HLA ligandome analysis for the identification of tumor associated peptides (TUMAPs).
Essentially all human cells express surface molecules (HLA) that perform a kind of “showcase function”. Samples of peptides, representing most cellular proteins, are presented by HLA molecules. This allows T cells to sense the integrity of all cells. Alterations, for example after viral infections or tumor-specific mutations can thus be sensed by T cells. Each individual tumor express its own set of tumor antigens (overexpressed, mutated, derived from tumor viruses, fusion proteins, etc.) some of which are essential for tumor growth, others being passenger alterations of “normal self”. All categories of tumor antigens can give rise to immunogenic peptides recognizable by T cells that can kill the tumor cells.
Immunoprecipitation of HLA molecules is followed by peptide extraction and identification using capillary HPLC and mass spectrometry. Further data analysis is used to identify tumor specific peptides. © Department of Immunology

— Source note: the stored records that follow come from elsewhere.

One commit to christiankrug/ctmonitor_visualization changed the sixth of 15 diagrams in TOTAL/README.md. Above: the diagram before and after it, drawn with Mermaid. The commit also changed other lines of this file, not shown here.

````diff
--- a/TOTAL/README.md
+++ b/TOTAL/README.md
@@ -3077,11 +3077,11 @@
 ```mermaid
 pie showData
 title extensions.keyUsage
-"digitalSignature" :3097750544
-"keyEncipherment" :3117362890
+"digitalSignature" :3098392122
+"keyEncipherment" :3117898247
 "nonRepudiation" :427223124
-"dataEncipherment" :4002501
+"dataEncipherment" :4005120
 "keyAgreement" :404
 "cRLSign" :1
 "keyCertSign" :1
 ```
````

The HLA ligandomics Core Facility in Tübingen serves DKTK members as a core facility for the analysis and characterization of HLA presented peptides enabling the identification and informed selection of T cell antigens for immunotherapeutic applications. Our longstanding expertise in the field of HLA ligandome analysis led to the development of standardized MHC peptide extraction protocols as well as data processing and quality control pipelines which allow for efficient and reproducible analysis of HLA presented immunopeptidomes (Fig. 1).
The core facility comprises two Orbitrap LC-MS/MS systems ideally suited for the fast and sensitive analysis of HLA derived peptidomes. In addition to a robust LTQ Orbitrap XL system - our laboratory is equipped with the latest Orbitrap Fusion LumosTM Tribrid mass spectrometer (Fig. 2) providing fast and sensitive analysis of HLA ligandomes from minute amounts of starting material. In addition to our flexible data processing pipeline, an in-house database comprising over 100,000 different HLA ligands from different tumor entities and a range of normal tissues may be interrogated for the confident identification of tumor antigens.

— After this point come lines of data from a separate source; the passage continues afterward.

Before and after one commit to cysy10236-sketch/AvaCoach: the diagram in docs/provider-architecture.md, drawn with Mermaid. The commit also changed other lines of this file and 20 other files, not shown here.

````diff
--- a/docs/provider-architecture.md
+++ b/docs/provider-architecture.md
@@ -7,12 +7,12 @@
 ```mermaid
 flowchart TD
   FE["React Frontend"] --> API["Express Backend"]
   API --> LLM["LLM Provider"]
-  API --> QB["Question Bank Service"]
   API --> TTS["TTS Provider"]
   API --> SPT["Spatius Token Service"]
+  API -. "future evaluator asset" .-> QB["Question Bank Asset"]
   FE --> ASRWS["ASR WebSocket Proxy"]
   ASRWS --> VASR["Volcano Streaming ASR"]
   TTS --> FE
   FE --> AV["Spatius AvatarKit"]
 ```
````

TUMAPs can be synthesized under GMP conditions individually for each patient and provided for vaccination studies - “from bench to bedside”.

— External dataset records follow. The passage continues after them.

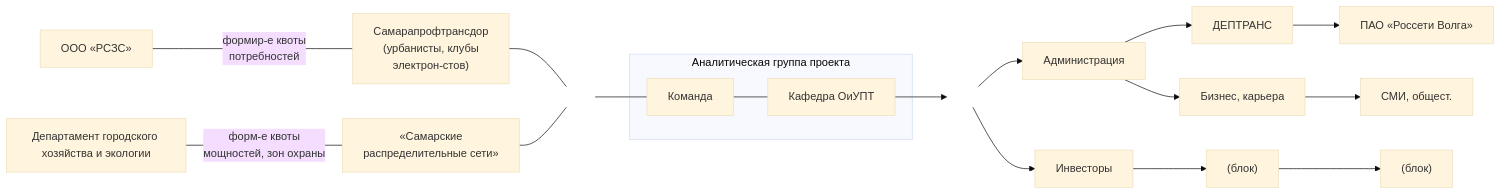
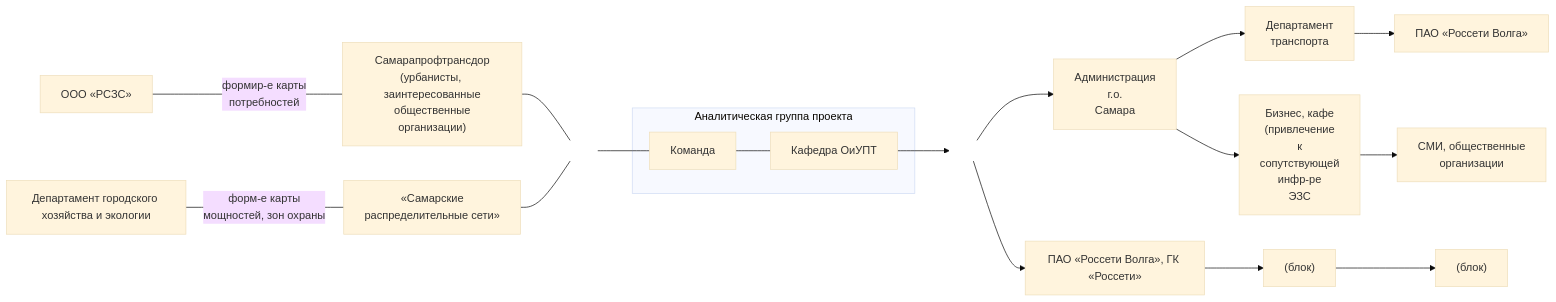
The diagram in README.md (dddaria859/GGG), drawn with Mermaid (base theme) before and after one commit.

````diff
--- a/README.md
+++ b/README.md
@@ -1,47 +1,47 @@
 ```mermaid
 flowchart LR
     F1["ООО «РСЗС»"]
-    O1["Самарапрофтрансдор<br/>(урбанисты, клубы<br/>электрон-стов)"]
+    O1["Самарапрофтрансдор<br/>(урбанисты, заинтересованные<br/>общественные<br/>организации)"]
     F2["Департамент городского хозяйства и экологии"]
     SRS["«Самарские<br/>распределительные сети»"]
 
     J[" "]
 
     subgraph CORE["Аналитическая группа проекта"]
         TEAM["Команда"]
         CAREER["Кафедра ОиУПТ"]
         TEAM --- CAREER
     end
 
     NODE1[" "]
-    ADM["Администрация"]
-    F3["ДЕПТРАНС"]
+    ADM["Администрация<br/>г.о.<br/>Самара"]
+    F3["Департамент<br/>транспорта"]
     EN["ПАО «Россети Волга»"]
-    BIZ["Бизнес, карьера"]
-    SNIP["СМИ, общест."]
-    INV["Инвесторы"]
+    BIZ["Бизнес, кафе<br/>(привлечение<br/>к<br/>сопутствующей<br/>инфр-ре<br/>ЭЗС"]
+    SNIP["СМИ, общественные<br/>организации"]
+    INV["ПАО «Россети Волга», ГК «Россети»"]
     EMPTY1["(блок)"]
     EMPTY2["(блок)"]
 
-    F1 ---|"формир-е квоты<br/>потребностей"| O1 --- J
-    F2 ---|"форм-е квоты<br/>мощностей, зон охраны"| SRS --- J
+    F1 ---|"формир-е карты<br/>потребностей"| O1 --- J
+    F2 ---|"форм-е карты<br/>мощностей, зон охраны"| SRS --- J
     J --- TEAM
 
     %% Одна линия из кафедры до точки разветвления
     CAREER --> NODE1
     
     %% Разветвление на два блока на одинаковом уровне
     NODE1 --> ADM
     NODE1 --> INV
     
     %% Разветвление от Администрации на две ветки
     ADM --> F3 --> EN
     ADM --> BIZ --> SNIP
 
     %% Одна линия от Инвесторов
     INV --> EMPTY1 --> EMPTY2
 
     classDef hidden fill:none,stroke:none;
     J:::hidden;
     NODE1:::hidden;
 ```
````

Technology Expertise Network: Immune Monitoring
The Immunomonitoring group is located at the Department of Immunology of the University of Tübingen. Our long-term focus is to investigate adaptive immune responses in cancer patients. Subsets of T cells are obtained from the blood or tumor tissues of patients and studied at phenotypical and functional levels. We furthermore investigate various other immune cell subsets, which interact with human tumors. Our specific expertise is the assessment of tumor antigen-specific T cells responses, also during immunotherapy, e.g. multipeptide-based personalized vaccination.
We are a founding member and co-organiser of the Cancer Immunotherapy Immunoguiding Program (CIP/CIMT) which was initiated in 2005. The aim of this international working group is to improve the comparability and sensitivity of established techniques applied for immunomonitoring, to promote the development of complementary tools, and to contribute to progress in the field.
Key methods and technologies
- Multiparameter flow cytometry- Elispot
- Bead-based cytokine measurement
- Assessment of antigen-specific cytotoxicity (VITAL, XCelligence, …)
- T cell priming, culture (also TILs), sorting and cloning
- In general, assessment of antigen-specific CD4 and CD8 T cells
Main monitoring activities (in cooperation with various national and international cooperation partners):
- Characterization of T-cell epitopes derived from newly-identified tumor associated antigens
- Effect of standard therapies on the immune system of cancer patients
- Immune monitoring of peptide-based vaccination studies
- Development of new adjuvants
- Assay development: Establish, optimize, standardize and validate immunoassays